Yemen's conflict is tribal, sectarian, and political at the same time, and it's becoming increasingly internationalized even as the US is leaving. It's also a little bizarre. Last month, President Hadi declared Aden the new capital, though no one in the world, not even his allies, recognize it as such. A few days ago a Houthi-commanded military jet flew over the city from Sanaa and fired missiles at his residence.

The US has few friends and even less leverage, especially now that it's all falling apart, so Washington is washing its hands and bringing everyone home. All we can really hope for there is less instability, not so much because Yemen's local squabbling affects us—until now it hardly registered outside the country—but because dangerous adversaries that threaten the West are hoping to expand their base of operations and their ability to export malfeasance everywhere else. Let's not forget that Osama bin Laden's family is of Yemeni origin, as was Anwar Al-Awlaki, one of Al Qaeda's chief propagandists before the Pentagon vaporized him with a Hellfire missile in 2011. The deadliest bomb-maker in the world plies his trade with Yemen's branch of Al Qaeda and has planned at least three attacks against commercial airliners. And now that Iran is involved in the Saudi family's sphere of influence and the Sunni majority is backsliding, ISIS and Al Qaeda are gaining even more traction.

Consider the city of Radaa. Al Qaeda briefly seized power there in 2012, but local tribesmen and government troops drove them out. Now that the Houthis are in the saddle in Sanaa, however, the tribes in Radaa are siding with Al Qaeda again. Al Qaeda's takeover of al-Houta three days ago shows that Radaa is anything but an isolated case.

All this parallels events in Iraq. The Sunni tribes of Anbar Province forged an alliance with American soldiers and Marines against Al Qaeda in the mid-2000s, but after the US withdrew and President Nouri al-Maliki ruled the country as a heavy-handed Iranian proxy, many tribes in Anbar switched their allegiance to ISIS.

Yemen may well turn into the Iraq or Syria—take your pick—of the Arabian Peninsula. All the US can really do at this point is watch in horror as the Middle East continues to chew its own leg off and malefactors with global ambitions thrive in the chaos.

Postscript: My latest collection of dispatches, Tower of the Sun: Stories from the Middle East and North Africa, is now available in both trade paperback and electronic editions.

Egypt Wants to Junk Cairo

Egyptian officials want to dump Cairo as their capital and build a new one out in the desert. Can’t say that I blame them. These people have to live in Cairo—with 18 million people, it's far too large to commute in from outside—and the city is awful.
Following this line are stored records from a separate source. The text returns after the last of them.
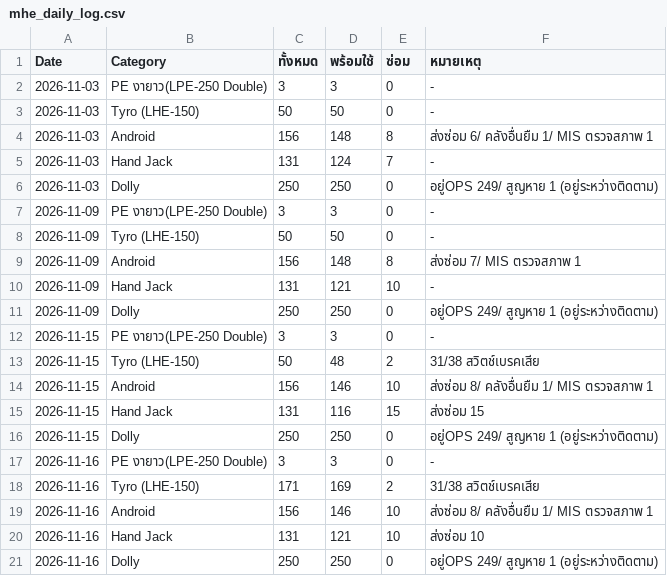
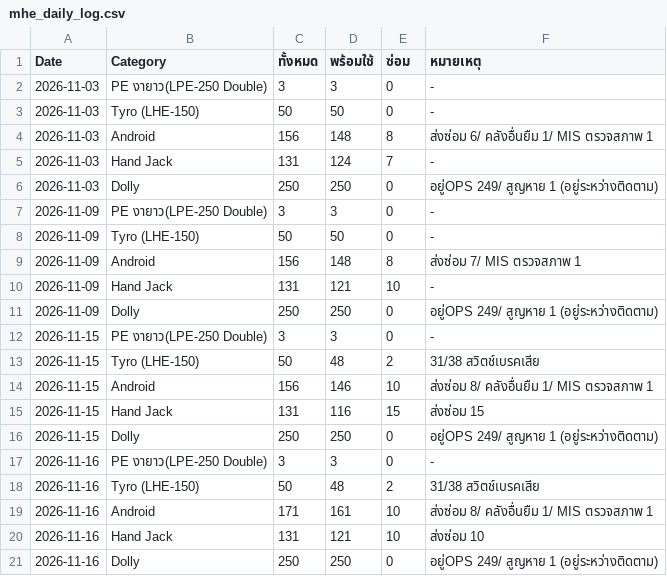
Before and after one commit to Blured03/MHE-Picking, a CSV file: data/mhe_daily_log.csv, drawn as a sheet.

```diff
--- a/data/mhe_daily_log.csv
+++ b/data/mhe_daily_log.csv
@@ -17,4 +17,4 @@ Date,Category,ทั้งหมด,พร้อมใช้,ซ่อม,หม
 2026-11-16,PE งายาว(LPE-250 Double),3,3,0,-
-2026-11-16,Tyro (LHE-150),171,169,2,31/38 สวิตช์เบรคเสีย
-2026-11-16,Android,156,146,10,ส่งซ่อม 8/ คลังอื่นยืม 1/ MIS ตรวจสภาพ 1
+2026-11-16,Tyro (LHE-150),50,48,2,31/38 สวิตช์เบรคเสีย
+2026-11-16,Android,171,161,10,ส่งซ่อม 8/ คลังอื่นยืม 1/ MIS ตรวจสภาพ 1
 2026-11-16,Hand Jack,131,121,10,ส่งซ่อม 10
```
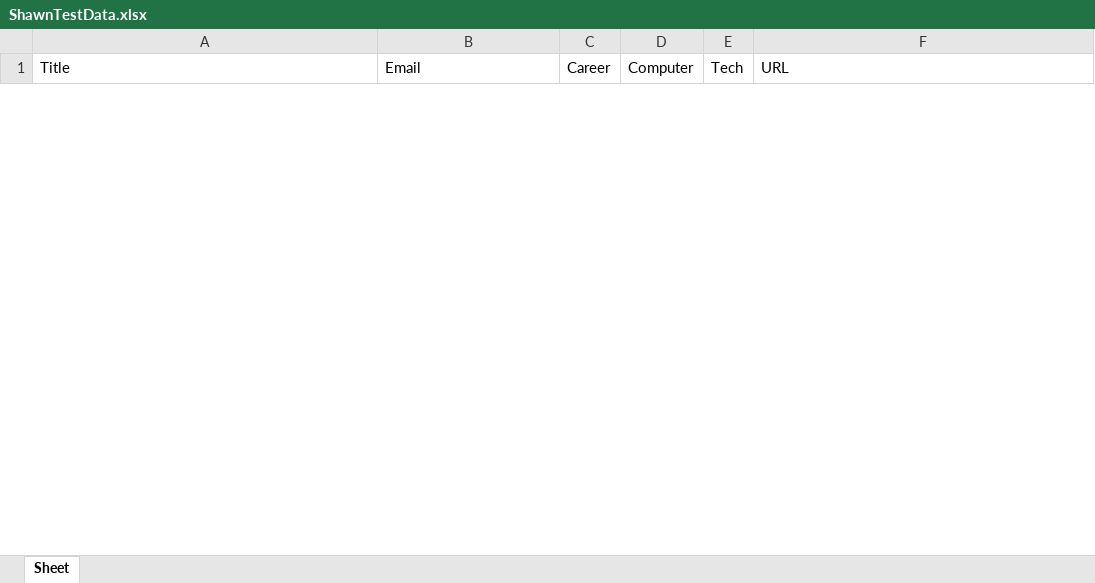
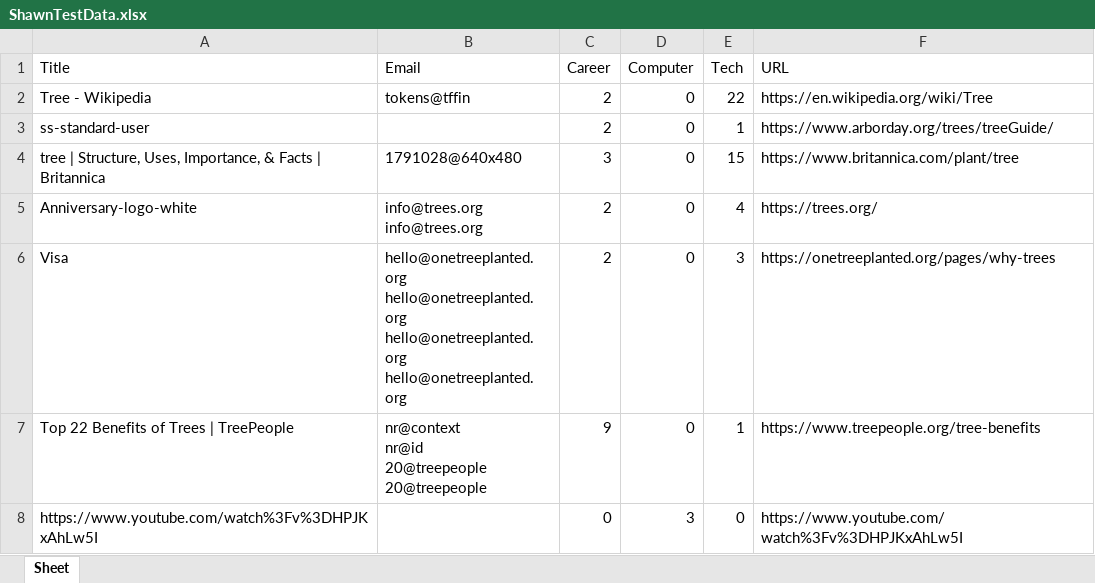
Before and after one commit to ablewer/WebScraper, an Excel workbook: ShawnTestData.xlsx, sheet Sheet, drawn as a sheet; only a part is shown; values as stored, in another font and other column widths than the file's, no borders; ↵ is a line break in a cell; the diff covers the shown part only; the diff names each change by its address in the sheet, - before the commit and + after, or states it on an @@ line.

```diff
--- a/ShawnTestData.xlsx (sheet Sheet)
+++ b/ShawnTestData.xlsx (sheet Sheet)
+row 2: Tree - Wikipedia | tokens@tffin | 2 | 0 | 22 | https://en.wikipedia.org/wiki/Tree
+row 3: ss-standard-user |  | 2 | 0 | 1 | https://www.arborday.org/trees/treeGuide/
+row 4: tree | Structure, Uses, Importance, & Facts | Britannica | 1791028@640x480 | 3 | 0 | 15 | https://www.britannica.com/plant/tree
+row 5: Anniversary-logo-white | info@trees.org ↵ info@trees.org | 2 | 0 | 4 | https://trees.org/
+row 6: Visa | hello@onetreeplanted.org ↵ hello@onetreeplanted.org ↵ hello@onetreeplanted.org ↵ hello@onetreeplanted.org | 2 | 0 | 3 | https://onetreeplanted.org/pages/why-trees
+row 7: Top 22 Benefits of Trees | TreePeople | nr@context ↵ nr@id ↵ 20@treepeople ↵ 20@treepeople | 9 | 0 | 1 | https://www.treepeople.org/tree-benefits
+row 8: https://www.youtube.com/watch%3Fv%3DHPJKxAhLw5I |  | 0 | 3 | 0 | https://www.youtube.com/watch%3Fv%3DHPJKxAhLw5I
```
Also changed, not shown: 7 removed rows elsewhere in this sheet, 3 other files.
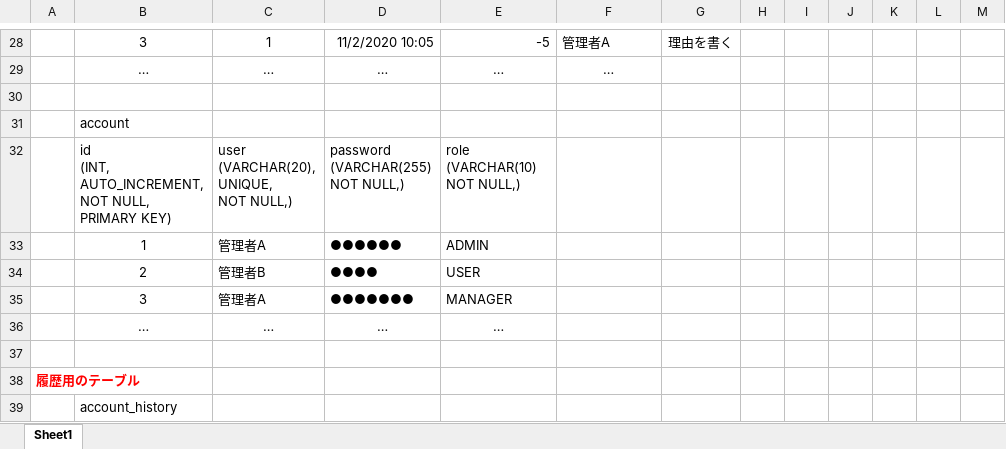
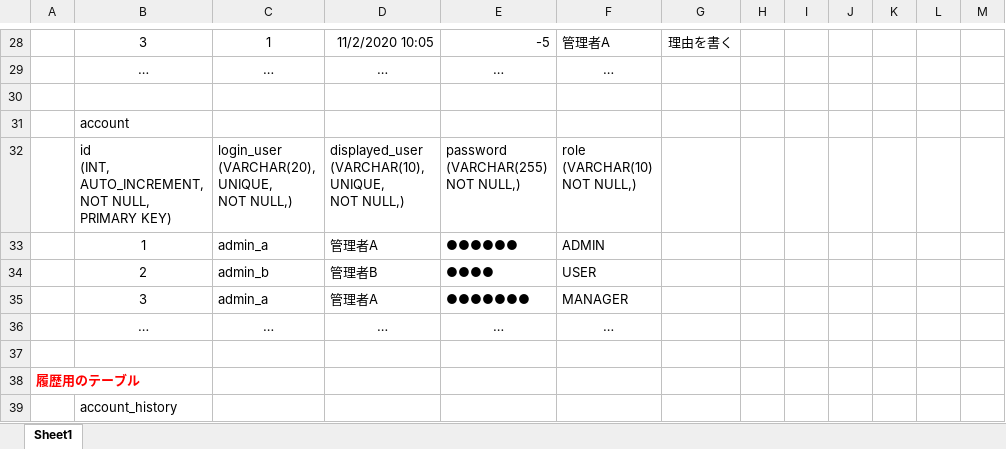
Before and after one commit to TT-3-14159265358979323846264338/material-flow-rate-adjustment, an Excel workbook: other/データベース構造.xlsx, sheet Sheet1, drawn as a sheet; only a part is shown, gaps mark what is left out; values as stored, in another font and other column widths than the file's, no borders; charts and pictures not drawn; removed rows and columns are numbered as before the commit, all else as after; ↵ is a line break in a cell; the diff covers the shown part only; the diff names each change by its address in the sheet, - before the commit and + after, or states it on an @@ line.

Commit message:
Add files via upload

```diff
--- a/other/データベース構造.xlsx (sheet Sheet1)
+++ b/other/データベース構造.xlsx (sheet Sheet1)
-row 32:  | id ↵ (INT, ↵ AUTO_INCREMENT, ↵ NOT NULL, ↵ PRIMARY KEY) | user ↵ (VARCHAR(20), ↵ UNIQUE, ↵ NOT NULL,) | password ↵ (VARCHAR(255) ↵ NOT NULL,) | role ↵ (VARCHAR(10) ↵ NOT NULL,)
-row 33:  | 1 | 管理者A | ●●●●●● | ADMIN
-row 34:  | 2 | 管理者B | ●●●● | USER
-row 35:  | 3 | 管理者A | ●●●●●●● | MANAGER
+row 32:  | id ↵ (INT, ↵ AUTO_INCREMENT, ↵ NOT NULL, ↵ PRIMARY KEY) | login_user ↵ (VARCHAR(20), ↵ UNIQUE, ↵ NOT NULL,) | displayed_user ↵ (VARCHAR(10), ↵ UNIQUE, ↵ NOT NULL,) | password ↵ (VARCHAR(255) ↵ NOT NULL,) | role ↵ (VARCHAR(10) ↵ NOT NULL,)
+row 33:  | 1 | admin_a | 管理者A | ●●●●●● | ADMIN
+row 34:  | 2 | admin_b | 管理者B | ●●●● | USER
+row 35:  | 3 | admin_a | 管理者A | ●●●●●●● | MANAGER
-F36: (empty)
+F36: …
```
Also changed, not shown: 7 added rows and 19 edited cells elsewhere in this sheet.
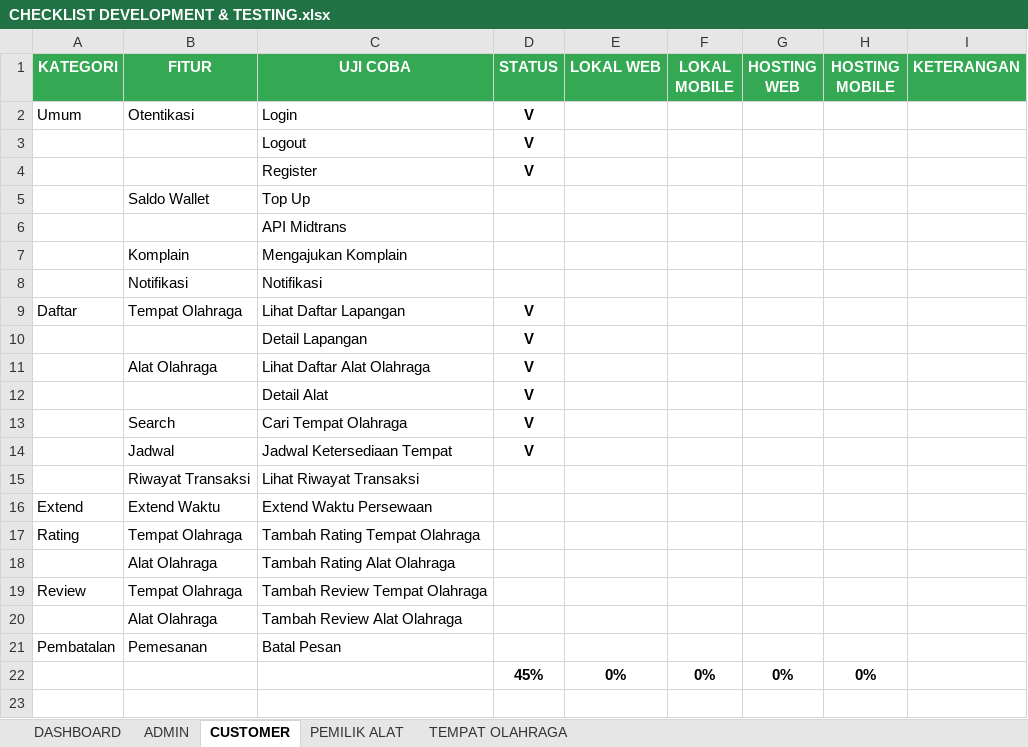
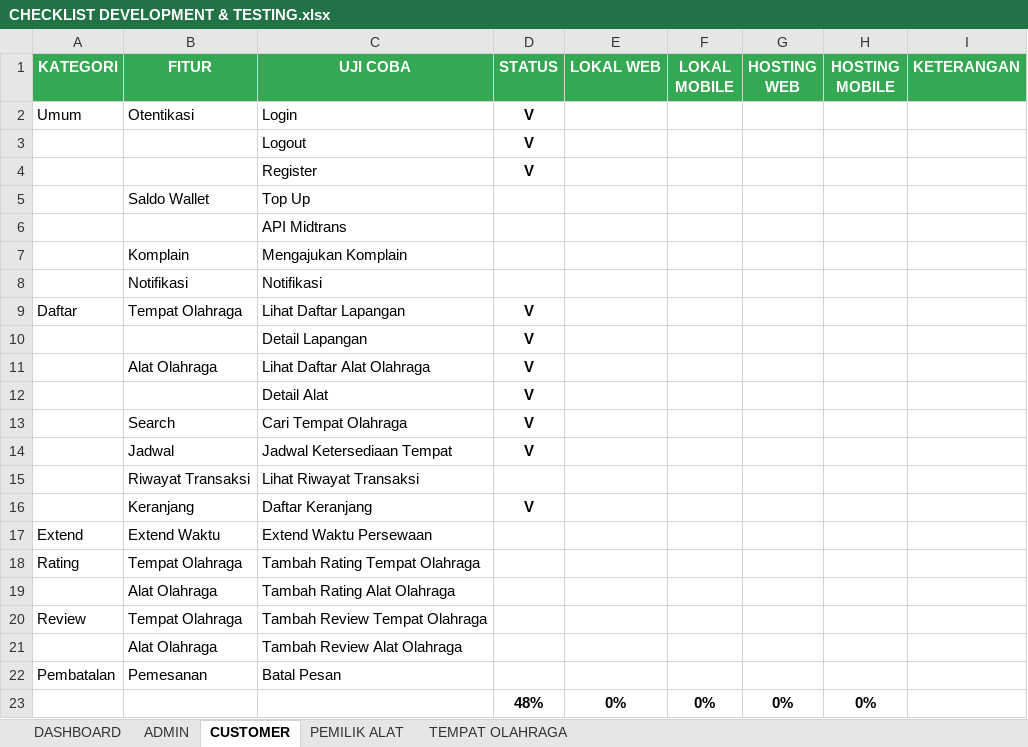
Before and after one commit to mariayerossi/TugasAkhir_Jiayoouu, an Excel workbook: CHECKLIST DEVELOPMENT & TESTING.xlsx, sheet CUSTOMER, drawn as a sheet; values as stored, in another font and other column widths than the file's, no borders; conditional formats and table styles not drawn; addresses are those after the commit; the diff names each change by its address in the sheet, - before the commit and + after, or states it on an @@ line.

```diff
--- a/CHECKLIST DEVELOPMENT & TESTING.xlsx (sheet CUSTOMER)
+++ b/CHECKLIST DEVELOPMENT & TESTING.xlsx (sheet CUSTOMER)
+row 16:  | Keranjang | Daftar Keranjang | V
-D23 (STATUS): 45%
+D23 (STATUS): 48%
```
Also changed, not shown: sheet DASHBOARD, 4 other files.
I can't hardly think of Cairo without remembering a passage from Travels with a Tangerine by Tim Mackintosh-Smith, a British Arabist expat who lives in Yemen.

Few visitors have liked Cairo on first sight. “Uff!” exclaimed an eight-century caliph, “She is the mother of stenches!” Later, a geographer wondered why anyone should have wanted to build a city “between a putrid and mephitic river, the corrupt effluvia of which cause disease and rot food, and a dry and barren mountain range devoid of greenery.” The ground teemed with rats, scorpions, fleas, and bugs, the air with miasmas. In Cairo Symon Semeon buried his companion Brother Hugo, who had succumbed to an attack of dysentery and fever “caused by a north wind.” My guidebook, compiled a century after I.B.’s visit, was disturbingly frank about the dangers of living in a polluted high-rise city where light and air rarely penetrate the dark alleyways. Its author, al-Maqrizi, warned that “the traveler approaching Cairo sees before him a depressing black wall beneath a dust-laden sky, from which sight his soul shrinks and flees away.”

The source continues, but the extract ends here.